A literature review was performed with the Mesh-terms: “Liver regeneration”; “Disease models, Animal”; “Stem cells” and “Rats” in order to see the administration route used by the authors in this specific field. The initial review search showed 69 articles in Medline-PubMed with the specific Mesh-terms and we analyzed the methods used in each abstract as showed in Figure 6.
To our knowledge, this is the first study that evaluates the routs of stem cells administration in an experimental rat model. Although authors use published references to copy methods, it is indeed important to know which is the best route to cell therapy administration or transplantation in experimental models of liver regeneration. All four groups underwent partial hepatectomy of 70% targeting the same weight of resected liver. Initially, we observed in PET-scan tests a similarity in administered cells by different routes, but after 21 days the intravenous route administration showed to be the best one, with a bigger amount of cells in the liver site.

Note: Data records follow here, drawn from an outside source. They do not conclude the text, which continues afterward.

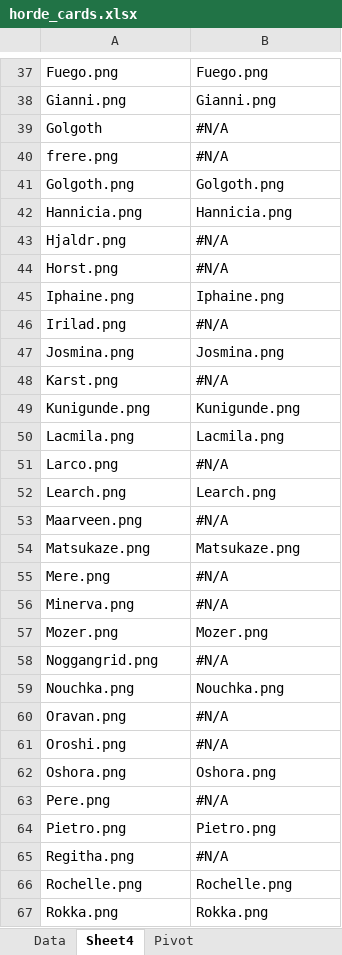
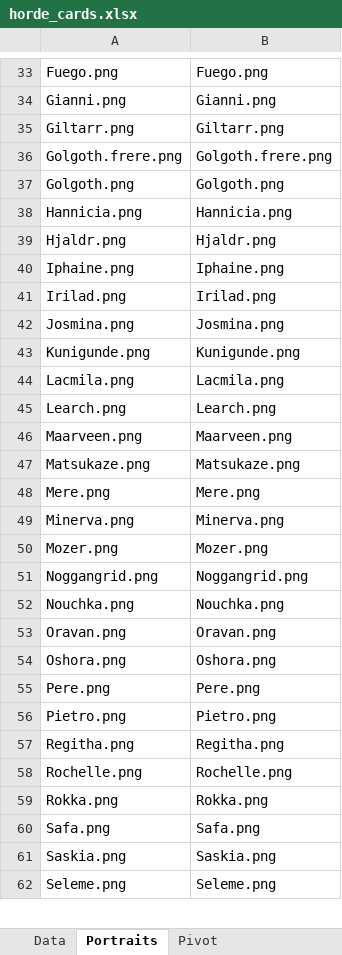
Before and after one commit to davidoliviersaban/windwalkers-cardgame, an Excel workbook: src/resources/horde_cards.xlsx, sheet Portraits, drawn as a sheet; only a part is shown, gaps mark what is left out; the shorter side is filled out with more unchanged rows; values as stored, in another font and other column widths than the file's, no cell formats; table styles not drawn; removed rows and columns are numbered as before the commit, all else as after; the diff covers the shown part only; the diff names each change by its address in the sheet, - before the commit and + after, or states it on an @@ line.

```diff
--- a/src/resources/horde_cards.xlsx (sheet Portraits)
+++ b/src/resources/horde_cards.xlsx (sheet Portraits)
-sheet tab: Sheet4
+sheet tab: Portraits
-row 39: Golgoth | #N/A
-row 40: frere.png | #N/A
+row 35: Giltarr.png | Giltarr.png
+row 36: Golgoth.frere.png | Golgoth.frere.png
-B39: #N/A
+B39: Hjaldr.png
-row 44: Horst.png | #N/A
-B41: #N/A
+B41: Irilad.png
-row 48: Karst.png | #N/A
-row 51: Larco.png | #N/A
-B46: #N/A
+B46: Maarveen.png
-B48: #N/A
+B48: Mere.png
-B49: #N/A
+B49: Minerva.png
-B51: #N/A
+B51: Noggangrid.png
-B53: #N/A
+B53: Oravan.png
-row 61: Oroshi.png | #N/A
-B55: #N/A
+B55: Pere.png
-B57: #N/A
+B57: Regitha.png
```
Also changed, not shown: 8 added rows, 11 removed rows and 10 edited cells elsewhere in this sheet, sheet Data, sheet Pivot, cell formats, 45 other files.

It is interesting to notice that the enteral route was better than peritoneal and tracheal routes, and it showed to be also a good route of administration. Other important point is that the enteral route of administration (gavage tube) was placed after the stomach, preventing the acid acting on the cells.
It is remarkable that the tracheal route group showed a representative amount of viable marked stem cells in the liver. Although we did not find any study using this way of administration in our review, this is also an option for specific studies, and it demonstrates the high absorption capacity of the animal in different sites when stem cells are administrated. By the literature review with 69 articles in Medline-PubMed, the most common route of infusion was intravenous in 62% of specific articles, followed by intraesplenic (12%) and intraperitoneal (12%).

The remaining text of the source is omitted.